Adam Purcell, Chair of Eastern Suburbs Liquor Accord, said the relaxation of takeaway alcohol regulations by Liquor & Gaming NSW allows the accord’s members to salvage some lost revenue during the lockdown period.
“This Liquor Accord initiative driven by our members is important, as it reminds patrons of the necessity to return home and enjoy their alcohol purchases in a safe environment.”
Green Pass for Hospitality
The Restaurant & Catering Association recently conducted a member-wide poll that found 63% of pub, restaurant and cafe owners want to make vaccination compulsory for workers.
“They have spoken loudly; businesses wanting the federal government to mandate vaccinations or businesses mandating vaccines for their employees,” R&CA CEO Wes Lambert told ABC.
“In many states, they are locked down and their businesses are in desperate situations. They just want their businesses to open and [to have] some stability; they can’t survive with these stop-start lockdowns.”
55% of surveyed participants also said they wanted the power to turn away unvaccinated guests.
A social media post has been doing the rounds urging the introduction of a Green Pass model similar to what has rolled out in countries including France.
Rockpool chef Corey Costelloe posted on Instagram: “Australia needs a #greenpassforhospitality. In solidarity with our fellow hospitality workers in Europe and in some parts of the US, we are pushing for a Green Pass model to be set up in Australia so that our beloved industry can have a hope of survival. As has been rolled out in the construction industry here, we are calling on the government to recognise that eligible workers who have been fully vaccinated should be allowed back to work. And that vaccinated guests that love drinking and dining with us should be allowed back in venue – especially considering socially distanced and al fresco dining options.
“To our industry; it starts with us. If you’re sick of being out of work or packing takeaway over half shifts, let’s get vaccination numbers up and rally together and for each other. Our incredible world-class hospitality and tourism industry is bleeding to death and we are now demanding action. Please share with fellow hospo workers and force the government to open us up ASAP.”
First pub vaccination centre opens
The first vaccination hub in a NSW pub has been created at Armatree Hotel in western NSW.
The hotel, owned by Ash Walker, recently teamed up with the Royal Flying Doctor Service NSW / ACT (RFDS) to provide people living in surrounding communities with a potentially life-saving COVID vaccine jab.
One doctor and two nurses from the RFDS delivered first Pzifer inoculations to more than 200 locals from across the district on Saturday, August 21 and will return to the pub in three weeks’ time to deliver second doses.
“The RFDS are based in Walgett at the moment, they had a spare day and asked if they could use the pub because it is central and well known,” Walker said.

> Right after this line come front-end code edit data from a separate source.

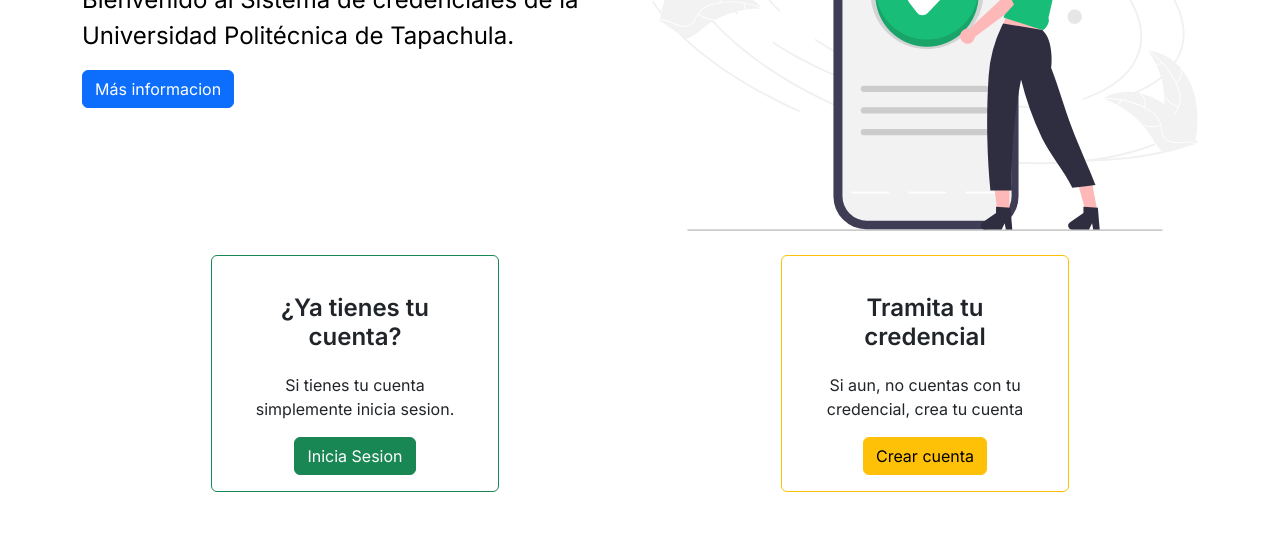
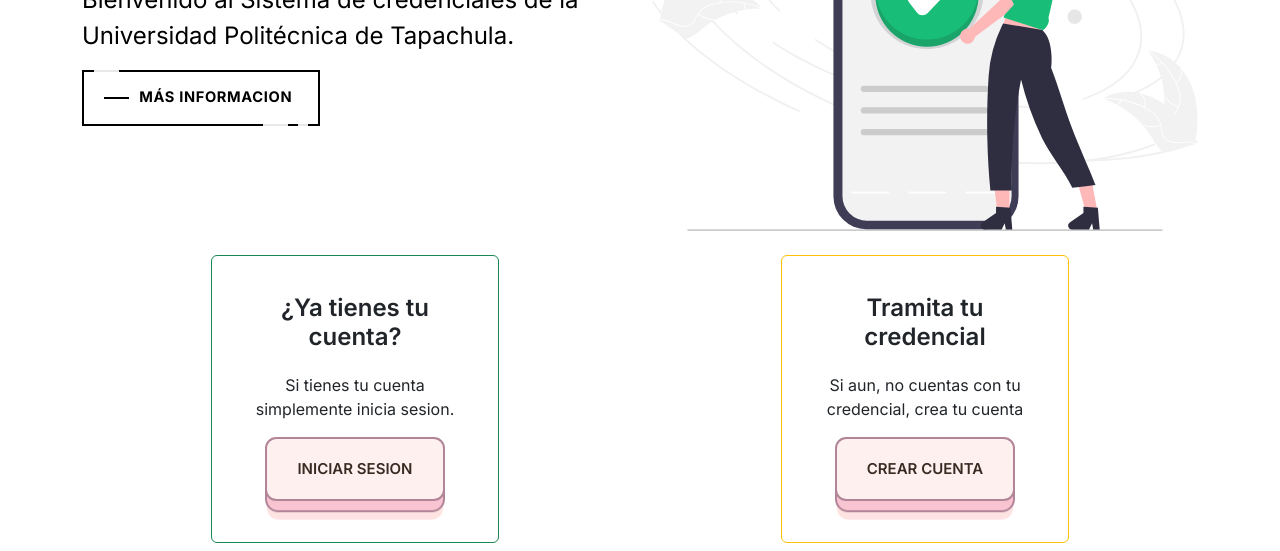
Before and after one commit to MexicodeInc2023/PolicardBeta, a SvelteKit app: page / in a window 1280 px wide. Shown: the part 370-921 px from the top of the page. Built offline with nearby package versions, Linux system fonts and the light colour scheme.

Commit message:
algunos estilos jijija

```diff
--- a/src/routes/+page.svelte
+++ b/src/routes/+page.svelte
@@ -20,7 +20,12 @@
 						¡Bienvenido a tu nueva credencial estudiantil! <br />
 						Bienvenido al Sistema de credenciales de la Universidad Politécnica de Tapachula.
 					</p>
-					<a href="/info" class="btn btn-primary">Más informacion</a>
+					<a href="/info" class="fancy">
+						<span class="top-key" />
+						<span class="text"> Más informacion </span>
+						<span class="bottom-key-1" />
+						<span class="bottom-key-2" />
+					</a>
 				</div>
 				<div class="col-lg-6 d-none d-lg-block imagehero">
 					<img src={imageHero} class="img-fluid" alt="policard" />
@@ -29,20 +34,20 @@
 			<br />
 			<div class="row lol">
 				<div class="col">
-					<div class="card text-center container border-success" style="width: 18rem;">
+					<div class="card text-center container border-success" style="width: 18rem; height: 18rem;">
 						<div class="card-body">
 							<h5 class="card-title htxt">¿Ya tienes tu cuenta?</h5>
 							<p class="card-text">Si tienes tu cuenta simplemente inicia sesion.</p>
-							<a href="/login" class="btn btn-success">Inicia Sesion</a>
+							<a href="/login" class="learn-more"> Iniciar Sesion </a>
 						</div>
 					</div>
 				</div>
 				<div class="col">
-					<div class="card text-center container border-warning" style="width: 18rem;">
+					<div class="card text-center container border-warning" style="width: 18rem; height: 18rem;">
 						<div class="card-body">
 							<h5 class="card-title htxt">Tramita tu credencial</h5>
 							<p class="card-text">Si aun, no cuentas con tu credencial, crea tu cuenta</p>
-							<a href="/form" class="btn btn-warning">Crear cuenta</a>
+							<a href="/form" class="learn-more">Crear cuenta</a>
 						</div>
 					</div>
 				</div>
@@ -99,6 +104,185 @@
 		margin-bottom: 22px;
 	}
 
+	.fancy {
+		background-color: transparent;
+		border: 2px solid #000;
+		border-radius: 0;
+		box-sizing: border-box;
+		color: #fff;
+		cursor: pointer;
+		display: inline-block;
+		font-weight: 700;
+		letter-spacing: 0.05em;
+		margin: 0;
+		outline: none;
+		overflow: visible;
+		padding: 1.25em 2em;
+		position: relative;
+		text-align: center;
+		text-decoration: none;
+		text-transform: none;
+		transition: all 0.3s ease-in-out;
+		user-select: none;
+		font-size: 13px;
+	}
+
+	.fancy::before {
+		content: ' ';
+		width: 1.5625rem;
+		height: 2px;
+		background: black;
+		top: 50%;
+		left: 1.5em;
+		position: absolute;
+		transform: translateY(-50%);
+		transform-origin: center;
+		transition: background 0.3s linear, width 0.3s linear;
+	}
+
+	.fancy .text {
+		font-size: 1.125em;
+		line-height: 1.33333em;
+		padding-left: 2em;
+		display: block;
+		text-align: left;
+		transition: all 0.3s ease-in-out;
+		text-transform: uppercase;
+		text-decoration: none;
+		color: black;
+	}
+
+	.fancy .top-key {
+		height: 2px;
+		width: 1.5625rem;
+		top: -2px;
+		left: 0.625rem;
+		position: absolute;
+		background: #e8e8e8;
+		transition: width 0.5s ease-out, left 0.3s ease-out;
+	}
+
+	.fancy .bottom-key-1 {
+		height: 2px;
+		width: 1.5625rem;
+		right: 1.875rem;
+		bottom: -2px;
+		position: absolute;
+		background: #e8e8e8;
+		transition: width 0.5s ease-out, right 0.3s ease-out;
+	}
+
+	.fancy .bottom-key-2 {
+		height: 2px;
+		width: 0.625rem;
+		right: 0.625rem;
+		bottom: -2px;
+		position: absolute;
+		background: #e8e8e8;
+		transition: width 0.5s ease-out, right 0.3s ease-out;
+	}
+
+	.fancy:hover {
+		color: white;
+		background: black;
+	}
+
+	.fancy:hover::before {
+		width: 0.9375rem;
+		background: white;
+	}
+
+	.fancy:hover .text {
+		color: white;
+		padding-left: 1.5em;
+	}
+
+	.fancy:hover .top-key {
+		left: -2px;
+		width: 0px;
+	}
+
+	.fancy:hover .bottom-key-1,
+	.fancy:hover .bottom-key-2 {
+		right: 0;
+		width: 0;
+	}
+
+	a {
+		position: relative;
+		display: inline-block;
+		cursor: pointer;
+		outline: none;
+		border: 0;
+		vertical-align: middle;
+		text-decoration: none;
+		font-family: inherit;
+		font-size: 15px;
+	}
+
+	a.learn-more {
+		font-weight: 600;
+		color: #382b22;
+		text-transform: uppercase;
+		padding: 1.25em 2em;
+		background: #fff0f0;
+		border: 2px solid #b18597;
+		border-radius: 0.75em;
+		-webkit-transform-style: preserve-3d;
+		transform-style: preserve-3d;
+		-webkit-transition: background 150ms cubic-bezier(0, 0, 0.58, 1),
+			-webkit-transform 150ms cubic-bezier(0, 0, 0.58, 1);
+		transition: transform 150ms cubic-bezier(0, 0, 0.58, 1),
+			background 150ms cubic-bezier(0, 0, 0.58, 1),
+			-webkit-transform 150ms cubic-bezier(0, 0, 0.58, 1);
+	}
+	a.learn-more::before {
+		position: absolute;
+		content: '';
+		width: 100%;
+		height: 100%;
+		top: 0;
+		left: 0;
+		right: 0;
+		bottom: 0;
+		background: #f9c4d2;
+		border-radius: inherit;
+		-webkit-box-shadow: 0 0 0 2px #b18597, 0 0.625em 0 0 #ffe3e2;
+		box-shadow: 0 0 0 2px #b18597, 0 0.625em 0 0 #ffe3e2;
+		-webkit-transform: translate3d(0, 0.75em, -1em);
+		transform: translate3d(0, 0.75em, -1em);
+		transition: transform 150ms cubic-bezier(0, 0, 0.58, 1),
+			box-shadow 150ms cubic-bezier(0, 0, 0.58, 1),
+			-webkit-transform 150ms cubic-bezier(0, 0, 0.58, 1),
+			-webkit-box-shadow 150ms cubic-bezier(0, 0, 0.58, 1);
+	}
+
+	a.learn-more:hover {
+		background: #ffe9e9;
+		-webkit-transform: translate(0, 0.25em);
+		transform: translate(0, 0.25em);
+	}
+
+	a.learn-more:hover::before {
+		-webkit-box-shadow: 0 0 0 2px #b18597, 0 0.5em 0 0 #ffe3e2;
+		box-shadow: 0 0 0 2px #b18597, 0 0.5em 0 0 #ffe3e2;
+		-webkit-transform: translate3d(0, 0.5em, -1em);
+		transform: translate3d(0, 0.5em, -1em);
+	}
+
+	a.learn-more:active {
+		background: #ffe9e9;
+		-webkit-transform: translate(0em, 0.75em);
+		transform: translate(0em, 0.75em);
+	}
+
+	a.learn-more:active::before {
+		-webkit-box-shadow: 0 0 0 2px #b18597, 0 0 #ffe3e2;
+		box-shadow: 0 0 0 2px #b18597, 0 0 #ffe3e2;
+		-webkit-transform: translate3d(0, 0, -1em);
+		transform: translate3d(0, 0, -1em);
+	}
+
 	@media screen and (max-width: 1199px) {
 		.imagehero {
 			visibility: hidden;
--- a/src/routes/form/components/register.svelte
+++ b/src/routes/form/components/register.svelte
@@ -247,9 +247,9 @@
 	.footer {
 		height: 72px;
 		width: 100%;
-		background-color: white;
-		position: absolute;
-		bottom: 0;
+		background-color:white;
+		position: relative;
+		margin-top: 350px;
 		padding: 16px;
 		display: flex;
 		justify-content: space-between;
```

“We organised it all in 24 hours and people travelled huge distances to come in here and get vaccinated, and get some take away food and drinks as well.
“It was great for the community, who are pretty isolated out here and can’t wait to be back sitting together in the public bar.”
Hotel chiefs beg government to save hospitality industry